Evensong, trademark for a slipping away,
past an apostolic lift,
a black squirrel,
or last aspen,
or singular poplar,
taken up in the sadness of the drifting leaves,
to be consumed by fire,
dumped in compost heaps.
Banks of yellow and dark bronze; long stemmed plants droop,
devoid of stories, plans,
the greenery maintained as it can.
The drifting leaves leave no sign,
nor the imperious sky demand,
acceptng patterns of wild geese, solitary raptors.
Denuded trees have no secrets, traces of their pedigree
dissipated into the distance –
rumours of banishment, lying in state.
Exiles in a trance identify the shredded bark
restless at places they have come to,
resigned to monologues.
Far or further weighed against one another.
The cliffs of childhood are no nearer.
* * * * *

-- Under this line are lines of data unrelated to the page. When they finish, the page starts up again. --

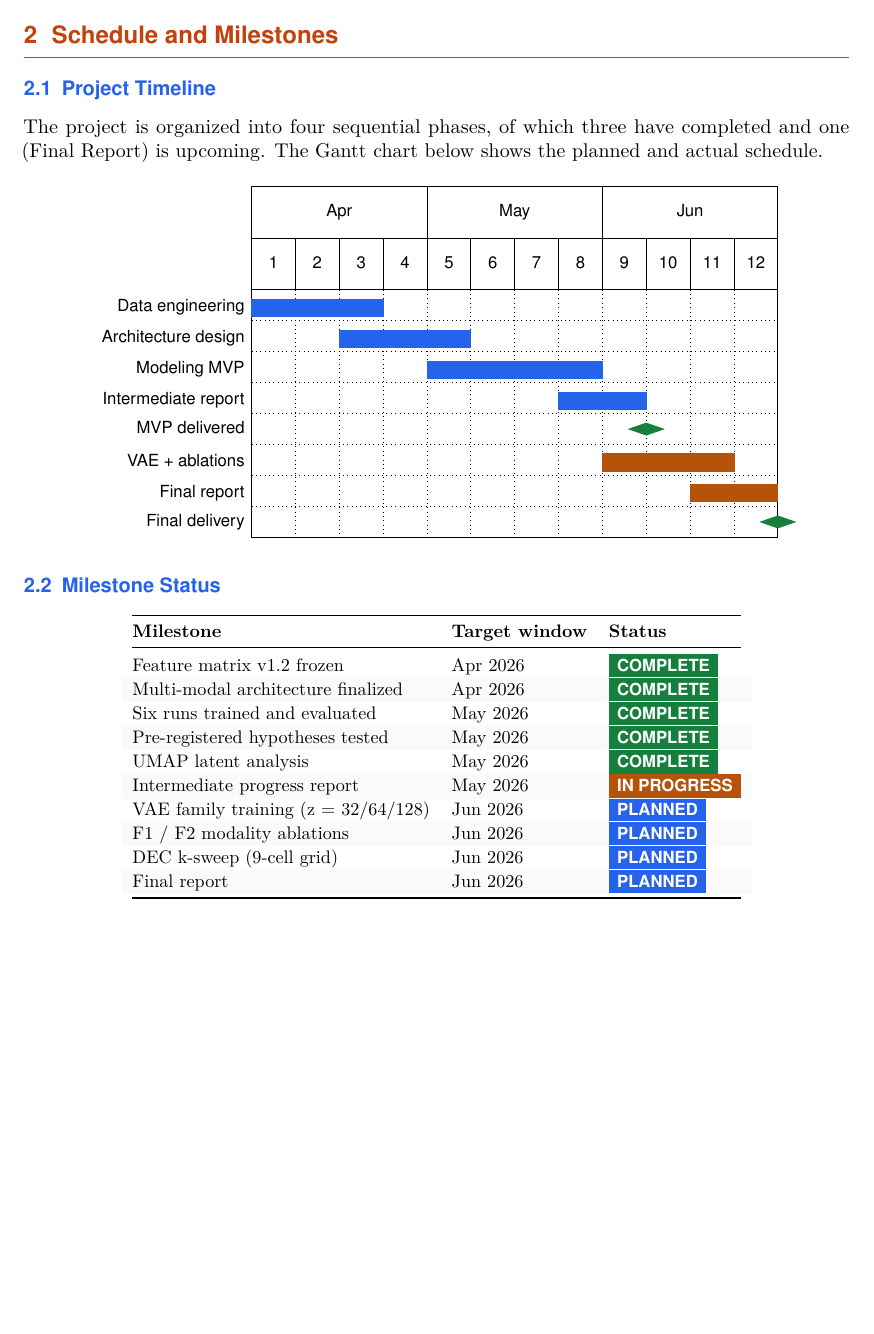
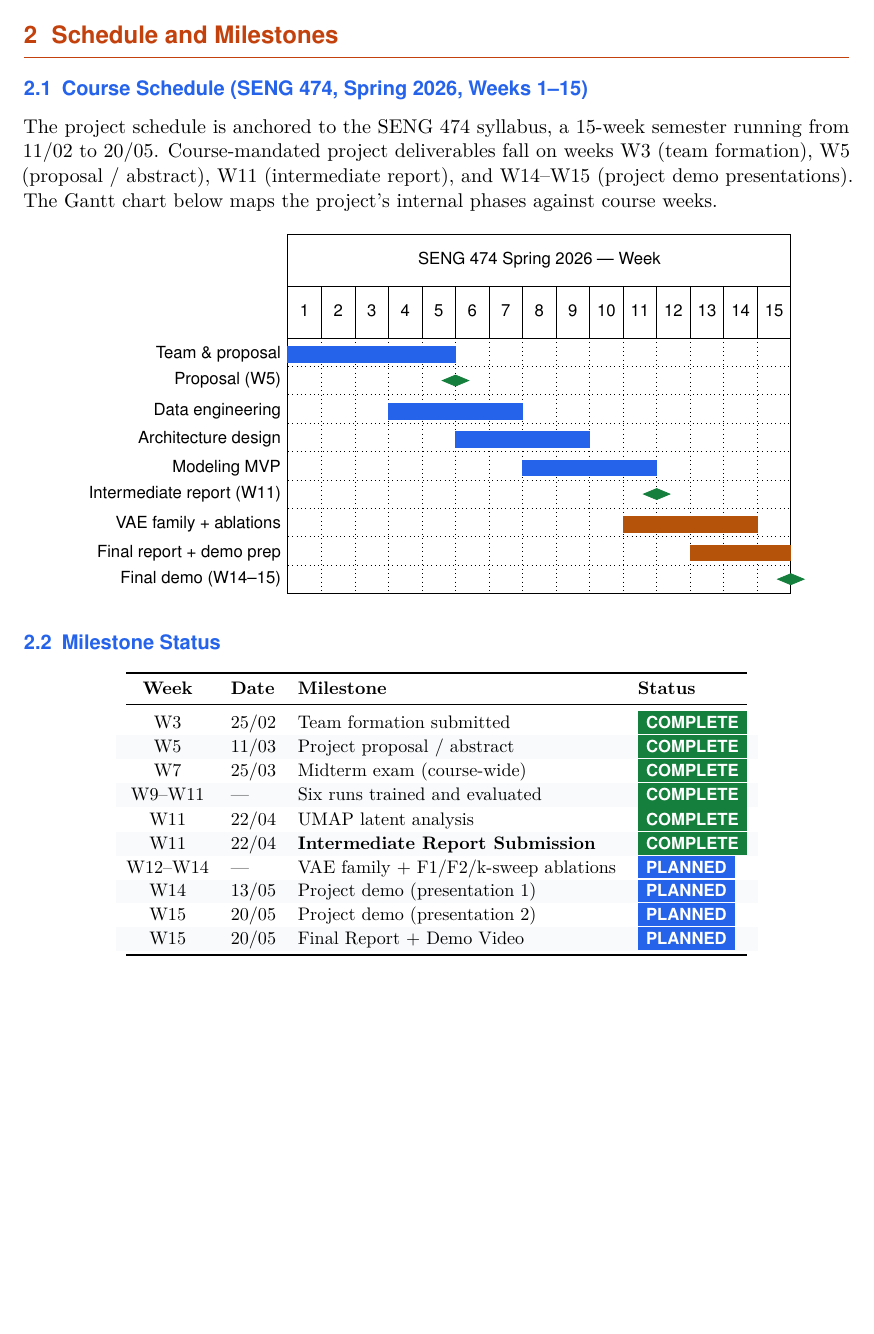
Before and after one commit to barandincoguz/CineEmbed-, a LaTeX document (docs/report/intermediate-progress-report.tex): part of page 4 of 14, cut so that both start at the same text, the shorter picture padded with empty space. Compiled offline with pdfLaTeX.

Commit message:
docs: align timeline to SENG 474 syllabus + add dedicated ablation slide
LaTeX progress report (intermediate-progress-report.tex):
- §2 Schedule: replace fictional Apr/May/Jun Gantt with the actual SENG
  474 Spring 2026 W1–W15 schedule (11/02–20/05). Milestone table now
  keyed by course week (W3 team formation, W5 proposal, W11 intermediate
  report, W14–W15 demo, W15 final report).
- §5 Plan to Final Report: shift deferred-item targets from June to May
  (2026-05-09 through 2026-05-18) to fit the W13–W14 window before
  demo week. Final-report submission target moves from 2026-06-16 to
  2026-05-20 (W15) per the syllabus deadline.
- §6 Risk 3: update internal target from 2026-06-04 to 2026-05-12 and
  deadline reference from 2026-06-14 to W15.
- §7 Deliverables: mark intermediate report and presentation deck as
  COMPLETE (they are now shipped).

PPTX deck (slides.py):
- Insert NEW slide 8 "Ablation Evidence — Each Choice Tested in
  Isolation" with three controlled-test rows (modality projection,
  loss weighting, DEC fine-tuning), each showing the test, best Δ,
  and verdict. Includes a "why ablations matter" callout band and a
  deferred-ablations footer (F1, F2, VAE, k-sweep, W4).
- Slide 4 schedule now uses W1–W15 milestone table matching the LaTeX.
- Slide 12 (was 11) plan dates aligned to May 2026; final-report
  target updated to 2026-05-20 (W15).
- Renumber existing slides 8–12 → 9–13. TOTAL = 13. Footer reads
  "Slide N / 13" everywhere.
- Slide 2 status bullet updated to reference the new ablation slide.

Co-Authored-By: Claude Opus 4.7 (1M context) <noreply@anthropic.com>

```diff
--- a/docs/report/intermediate-progress-report.tex
+++ b/docs/report/intermediate-progress-report.tex
@@ -214,9 +214,9 @@ Bertan Kaan Kaya     & Director-bio extension, UMAP analysis, presentation deliv
 \section{Schedule and Milestones}
 \label{sec:schedule}
 
-\subsection{Project Timeline}
+\subsection{Course Schedule (SENG 474, Spring 2026, Weeks 1--15)}
 
-\noindent The project is organized into four sequential phases, of which three have completed and one (Final Report) is upcoming. The Gantt chart below shows the planned and actual schedule.
+\noindent The project schedule is anchored to the SENG 474 syllabus, a 15-week semester running from 11/02 to 20/05. Course-mandated project deliverables fall on weeks W3 (team formation), W5 (proposal / abstract), W11 (intermediate report), and W14--W15 (project demo presentations). The Gantt chart below maps the project's internal phases against course weeks.
 
 \begin{center}
 \begin{ganttchart}[
@@ -229,19 +229,20 @@ Bertan Kaan Kaya     & Director-bio extension, UMAP analysis, presentation deliv
   group label font=\sffamily\bfseries\small\color{white},
   milestone/.append style={fill=brandAccent, draw=brandAccent},
   milestone label font=\sffamily\small,
-  x unit=0.85cm,
-  y unit chart=0.6cm,
-]{1}{12}
-  \gantttitle{Apr}{4} \gantttitle{May}{4} \gantttitle{Jun}{4} \\
-  \gantttitlelist{1,...,12}{1} \\
-  \ganttbar{Data engineering}{1}{3} \\
-  \ganttbar{Architecture design}{3}{5} \\
-  \ganttbar{Modeling MVP}{5}{8} \\
-  \ganttbar{Intermediate report}{8}{9} \\
-  \ganttmilestone{MVP delivered}{9} \\
-  \ganttbar[bar/.append style={fill=brandAmber, draw=brandAmber}]{VAE + ablations}{9}{11} \\
-  \ganttbar[bar/.append style={fill=brandAmber, draw=brandAmber}]{Final report}{11}{12} \\
-  \ganttmilestone{Final delivery}{12}
+  x unit=0.65cm,
+  y unit chart=0.55cm,
+]{1}{15}
+  \gantttitle{SENG 474 Spring 2026 --- Week}{15} \\
+  \gantttitlelist{1,...,15}{1} \\
+  \ganttbar{Team \& proposal}{1}{5} \\
+  \ganttmilestone{Proposal (W5)}{5} \\
+  \ganttbar{Data engineering}{4}{7} \\
+  \ganttbar{Architecture design}{6}{9} \\
+  \ganttbar{Modeling MVP}{8}{11} \\
+  \ganttmilestone{Intermediate report (W11)}{11} \\
+  \ganttbar[bar/.append style={fill=brandAmber, draw=brandAmber}]{VAE family + ablations}{11}{14} \\
+  \ganttbar[bar/.append style={fill=brandAmber, draw=brandAmber}]{Final report + demo prep}{13}{15} \\
+  \ganttmilestone{Final demo (W14--15)}{15}
 \end{ganttchart}
 \end{center}
 
@@ -249,20 +250,20 @@ Bertan Kaan Kaya     & Director-bio extension, UMAP analysis, presentation deliv
 
 \begin{center}\small
 \rowcolors{2}{rowAlt}{white}
-\begin{tabular}{@{}l l l@{}}
+\begin{tabular}{@{}c l l l@{}}
 \toprule
-\textbf{Milestone} & \textbf{Target window} & \textbf{Status} \\
+\textbf{Week} & \textbf{Date} & \textbf{Milestone} & \textbf{Status} \\
 \midrule
-Feature matrix v1.2 frozen        & Apr 2026  & \status{complete} \\
-Multi-modal architecture finalized& Apr 2026  & \status{complete} \\
-Six runs trained and evaluated    & May 2026  & \status{complete} \\
-Pre-registered hypotheses tested  & May 2026  & \status{complete} \\
-UMAP latent analysis              & May 2026  & \status{complete} \\
-Intermediate progress report      & May 2026  & \status{inprogress} \\
-VAE family training (z = 32/64/128) & Jun 2026 & \status{planned} \\
-F1 / F2 modality ablations        & Jun 2026  & \status{planned} \\
-DEC k-sweep (9-cell grid)         & Jun 2026  & \status{planned} \\
-Final report                      & Jun 2026  & \status{planned} \\
+W3   & 25/02     & Team formation submitted                  & \status{complete} \\
+W5   & 11/03     & Project proposal / abstract               & \status{complete} \\
+W7   & 25/03     & Midterm exam (course-wide)                & \status{complete} \\
+W9--W11 & ---    & Six runs trained and evaluated            & \status{complete} \\
+W11  & 22/04     & UMAP latent analysis                      & \status{complete} \\
+W11  & 22/04     & \textbf{Intermediate Report Submission}   & \status{complete} \\
+W12--W14 & ---   & VAE family + F1/F2/k-sweep ablations      & \status{planned} \\
+W14  & 13/05     & Project demo (presentation 1)             & \status{planned} \\
+W15  & 20/05     & Project demo (presentation 2)             & \status{planned} \\
+W15  & 20/05     & Final Report + Demo Video                 & \status{planned} \\
 \bottomrule
 \end{tabular}
 \end{center}
```
Also changed, not shown: docs/report/intermediate-progress-report.pdf, docs/report/intermediate-progress-report.tex (26 more changed lines), 2 other files.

Frank C. Praeger is a retired research biologist who has had poetry published in various journals in the UK and the USA.